Chinua Achebe

You don’t have to make it worse
So you’re suffering and it sucks but you don’t need to compound it with a bunch of dysfunctional coping mechanisms. Driving straight to Dan Murphy’s and KFC when things are going wrong will only make things worse. Now is not the time to abandon scientifically supported self-care practices. Focus on the basics – diet, exercise, sleep and social support. You may still feel like a steaming pile of shit but at least you’re supporting your body with kindness and intelligence, as opposed to switching to self destruct mode.

We need to be aware of the suffering, but retain our clarity, calmness and strength so we can help transform the situation.    

Thich Nhat Hanh

Ask for help
Don’t wait until you’re a screaming mess. Ask for help when things start to feel unmanageable. Hell, ask for help whenever you want! You don’t have to wait until you’re in crisis to seek out counselling, medical support or even just an extra pair of hands or a supportive shoulder to lean on. You may not find the right person or people to help you straight off the bat but DO NOT GIVE UP. There is someone out there who can help you. They can’t take your suffering away from you – it is yours and yours alone – but they can help you bear it. 

Suffering is a gift
Sure, it might seem like the worst gift ever, but trust me – it’s a gift. Suffering helps you prioritise who and what is meaningful to you. Suffering provides an impetus to stop wasting time. It shows you how strong you are and it gives you the greatest gift of all – empathy. And empathy helps reduce the suffering of others so there you go – full circle. It’s the gift that keeps on giving.

I have been bent and broken, but – I hope – into a better shape.      

Charles Dickens

Why I love trauma

Some of you will know that I have started a podcast called That Shit Show that focuses on overcoming trauma.

So why would anyone in their right mind want to spend so much time thinking and talking about trauma? How could anyone enjoy this stuff?

Well, here’s the thing. I do love it. And I am not some creepy ambulance chaser who loves misery. 

Firstly, it is critically important that people’s personal experiences are validated. It is very rare for people to be given a forum to talk freely, openly and intelligently about the things that have hurt them and changed the course of their lives. 

90 per cent of people experience some form of trauma (and if you haven’t, it’s coming for you). Trauma is NORMAL. It’s going to happen to you so why not prepare?

Why don’t people talk about it?

So many reasons. Shame. Taboo. Fear of being seen as a failure. Fear of making other people uncomfortable or sad. Fear of judgement. The lack of appropriate social forums in which to discuss these issues.

Trauma is often the defining factor in people’s lives. It is the figurative ‘Two roads diverged in a yellow wood and I took the road less travelled’. Trauma is the tour guide on that otherroad. 

People who have overcome trauma have important information and lessons to share. 

The key lesson is this: you are not the first person to go through this.

Everyone has a different way of experiencing and getting through trauma but, like climbing a mountain or cooking a particular recipe, why not learn from people who have done it before you?

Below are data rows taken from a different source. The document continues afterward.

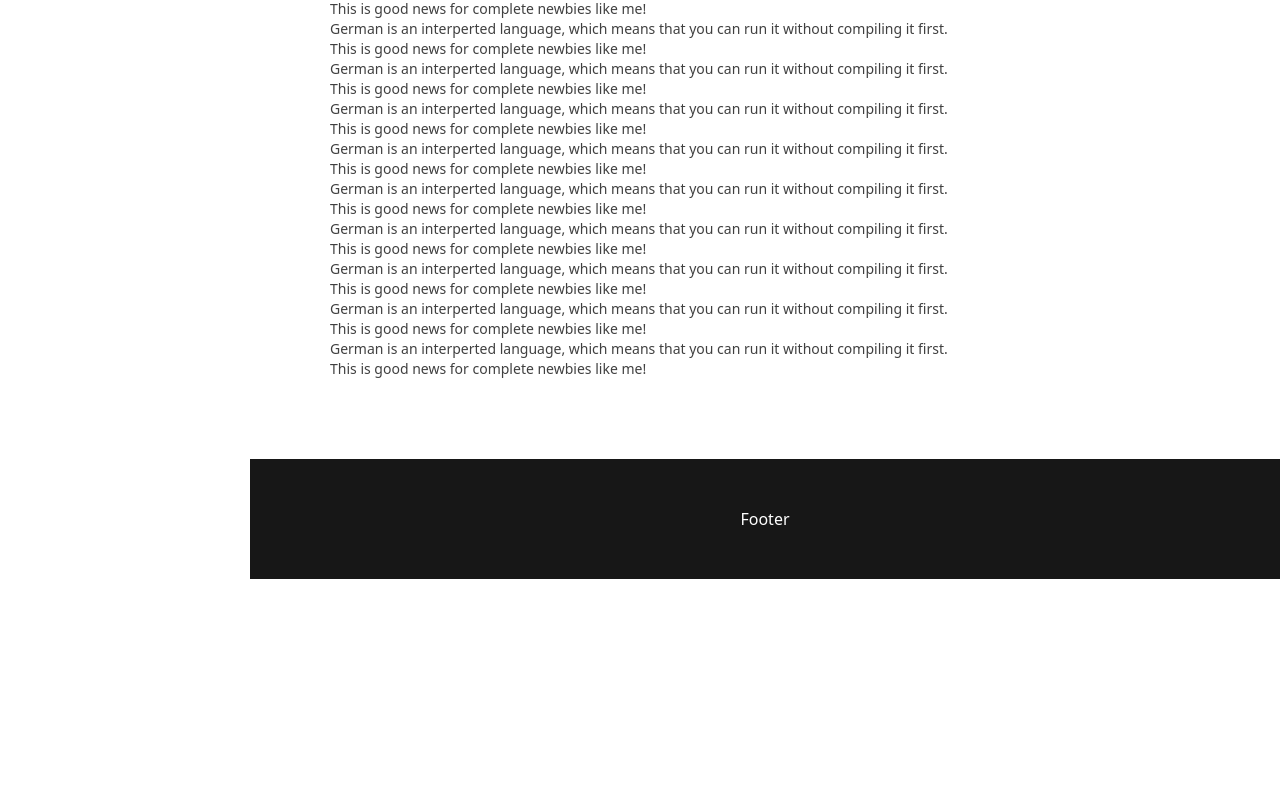
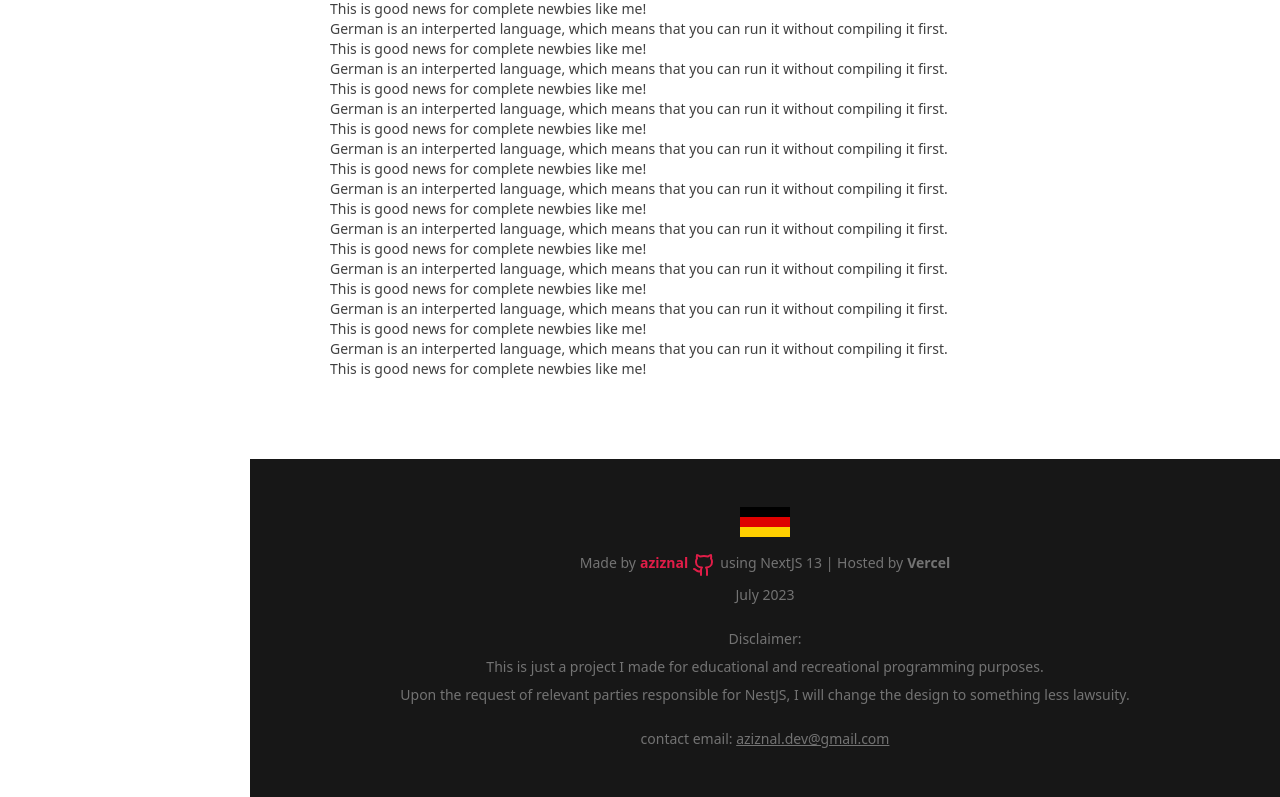
Before and after one commit to aziznal/german-docs, a Next.js app: page /getting-started in a window 1280 px wide. Shown: the part 1431-2228 px from the top of the page. Before the commit the page ends 2010 px from the top, so only its background shows below. Built offline with nearby package versions, Linux system fonts and the light colour scheme.

Commit message:
create footer

```diff
--- a/src/components/footer.tsx
+++ b/src/components/footer.tsx
@@ -1,4 +1,6 @@
 import { cn } from "@/lib/utils";
+import { LucideGithub } from "lucide-react";
+import Image from "next/image";
 import { forwardRef } from "react";
 
 const Footer = forwardRef<HTMLElement, React.HTMLAttributes<HTMLElement>>(
@@ -8,11 +10,55 @@ const Footer = forwardRef<HTMLElement, React.HTMLAttributes<HTMLElement>>(
         {...props}
         ref={ref}
         className={cn(
-          `flex items-center justify-center bg-neutral-900 py-12 text-white`,
+          `flex flex-col items-center justify-center gap-2 bg-neutral-900 px-4 py-12 text-center text-sm text-neutral-500`,
           className,
         )}
       >
-        Footer
+        <Image
+          className="mb-2"
+          src="/germany-flag.png"
+          width={50}
+          height={70}
+          alt="German flag"
+        />
+
+        <p className="flex">
+          Made by
+          <a
+            href="https://github.com/aziznal/german-docs"
+            target="_blank"
+          >
+            <span className="mx-1 flex gap-1 font-bold text-rose-600">
+              aziznal <LucideGithub />{" "}
+            </span>
+          </a>
+          using NextJS 13 | Hosted by{" "}
+          <span className="ml-1 font-bold">Vercel</span>
+        </p>
+
+        <p>July 2023</p>
+
+        <p className="mt-4">Disclaimer:</p>
+
+        <p>
+          This is just a project I made for educational and recreational
+          programming purposes.
+        </p>
+
+        <p>
+          Upon the request of relevant parties responsible for NestJS, I will
+          change the design to something less lawsuity.
+        </p>
+
+        <p className="mt-4">
+          contact email:{" "}
+          <a
+            className="underline"
+            href="mailto:aziznal.dev@gmail.com"
+          >
+            aziznal.dev@gmail.com
+          </a>
+        </p>
       </footer>
     );
   },
--- a/src/components/header.tsx
+++ b/src/components/header.tsx
@@ -1,5 +1,5 @@
 import Link from "next/link";
-import { LucideGithub, Menu, Sandwich } from "lucide-react";
+import { LucideGithub, Menu } from "lucide-react";
 import Image from "next/image";
 import { forwardRef } from "react";
 import { cn } from "@/lib/utils";
--- a/src/components/ui/accordion.tsx
+++ b/src/components/ui/accordion.tsx
@@ -28,7 +28,7 @@ const AccordionTrigger = React.forwardRef<
     <AccordionPrimitive.Trigger
       ref={ref}
       className={cn(
-        "flex flex-1 select-text items-center justify-between pb-3 font-bold transition-all hover:text-red-500 [&[data-state=open]>svg]:-rotate-180 [&[data-state=open]>svg]:text-red-500",
+        "flex flex-1 select-text items-center justify-between pb-3 font-bold transition-all hover:text-rose-600 [&[data-state=open]>svg]:-rotate-180 [&[data-state=open]>svg]:text-rose-600",
         className,
       )}
       {...props}
--- a/src/components/ui/highlighted-link.tsx
+++ b/src/components/ui/highlighted-link.tsx
@@ -27,8 +27,8 @@ export default function HighlightedLink({
     <Link
       href={href}
       className={`${cn(
-        clsx(active && "font-semibold text-red-500"),
-        "hover:font-semibold hover:text-red-500",
+        clsx(active && "font-semibold text-rose-600"),
+        "hover:font-semibold hover:text-rose-600",
         className,
       )}`}
       prefetch={true}
```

The challenge is finding someone who has experienced your special flavour of misery. 

Helloooo internet. Hello social media. Hello human family. 

The power of one person’s trauma story to influence the outcome of another person’s trauma story is exponential.

I have experienced this phenomena myself (thank you Liz Ellis).

So my objective is to hear (and validate the pain of) people’s stories, record them, share them and hopefully find an audience who will benefit from the information provided. 

Like anything in human life that causes pain – childbirth, love (and it’s many endings), illness and death – it is helpful and comforting to connect to other people’s experiences of those rites of passage. 

So if you want to talk, I am here. I want to understand what happened to you, why (and how) it hurts and what you learnt. I want to help you carry your pain. And in recording your story, I want it to be like that dorky team building activity where you put your fingers underneath someone and ‘magically’ lift them with a single digit. By giving you a chance to be heard by other people, I hope we can help you carry your burden.